While I often bemoan the fact that our secular world has confiscated and mutated our traditions of Christmas, I also hold out hope that the true message of Advent and Christmas will come through all the clutter… the message that Christ came for everyone, and salvation is open to all who are willing to follow.


Popular posts from this blog

Post-Lent review... How did you do?

Lent is now behind us, yet in our excitement for Easter (and for Lent being over), how often to you take a moment to look back at your Lenten journey to do a post-game review?

As a volunteer leader and business school graduate, the concept of doing a formal "review" after an event or activity is a long held important practice... one that, unfortunately, tends to get overlooked even at the highest levels.  Still, it remains a staple of standard practice, and for good reason... It affords those involved, and the entire organization, a chance to review everything after the fact... what went well, what didn't, and lay the groundwork for next time.  The same is true for looking back at our Lenten journey.  So... how did you do?

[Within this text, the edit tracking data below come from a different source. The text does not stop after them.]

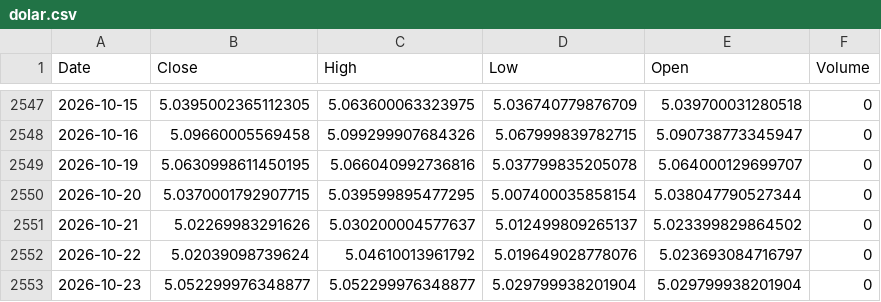
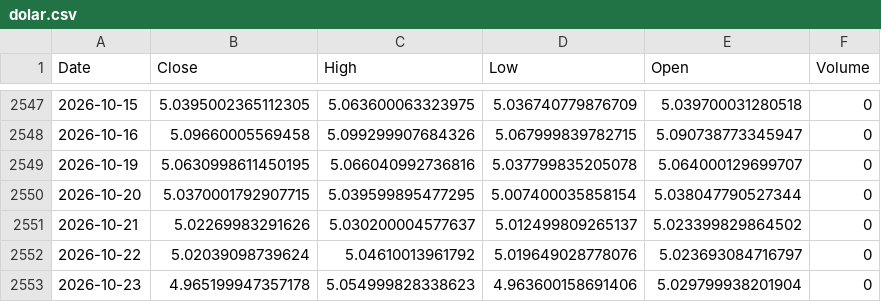
Before and after one commit to leponodobrasil/cotacao-dolar, a CSV file: dolar.csv, drawn as a sheet; only a part is shown, gaps mark what is left out.

```diff
--- a/dolar.csv
+++ b/dolar.csv
@@ -2552,2 +2552,2 @@ Date,Close,High,Low,Open,Volume
 2026-10-22,5.02039098739624,5.04610013961792,5.019649028778076,5.023693084716797,0
-2026-10-23,5.052299976348877,5.052299976348877,5.029799938201904,5.029799938201904,0
+2026-10-23,4.965199947357178,5.054999828338623,4.963600158691406,5.029799938201904,0
```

I have to be honest, I sometimes fail to practice what I preach.  For as important as a post-lenten review might be, I hadn't thought of the idea until now.  I didn't even really think about it until this morning when I read the following artic…

Nuns and Nones... continued...

On 6-24-2016 I wrote a brief commentary on what we call the "nones"... that is, those people who check the box that says "none" when asked about their religious affiliation.  That commentary was based on an address by my former high school's principal at their 2016 graduation address.  But this topic of the "nones" returned to my attention with this article posted on our daily Angelus News email from the e-magazine Crux:

Notre Dame debuts digital platform to reach young Catholics, ‘nones’
Please take a moment to read it... 

Of particular interest is the increasing number of "nones," those people who claim no religious affiliation. I first heard this term a few years back from one of the speakers at our LA Religious Education Congress. The term itself grew out of a 2012 Pew Research study that showed this rising trend. Working as I do with the RCIA and Adult Faith Formation, this was a known issue, but the Pew study validated what ma…

5th Sunday of Easter

What happens when you have too much of a good thing?  When a business wins that lucrative new contract or expands into a new location?  Or taking that same idea a bit closer to home, what happens when two families merge through marriage, or when a family welcomes a new child?  We consider this kind of growth to be a good thing, but as with all things, these successes also come with their own baggage.  Our readings for this 5th Sunday of Easter have our Apostles facing similar challenges in the face of their growing successes.

The Word for the 5th Sunday of Easter Acts 6:1-7
Psalm 33:1-2, 4-5, 18-19
1 Peter 2:4-9
John 14:1-12

Our reading from Acts of the Apostles learning the hard way about the challenges that grow out of their continued success when their number of followers continues to grow.  Up to this point the Apostles have been doing their best to address the needs of the community, both spiritual and physical, but the community has grown so large now that they are becom…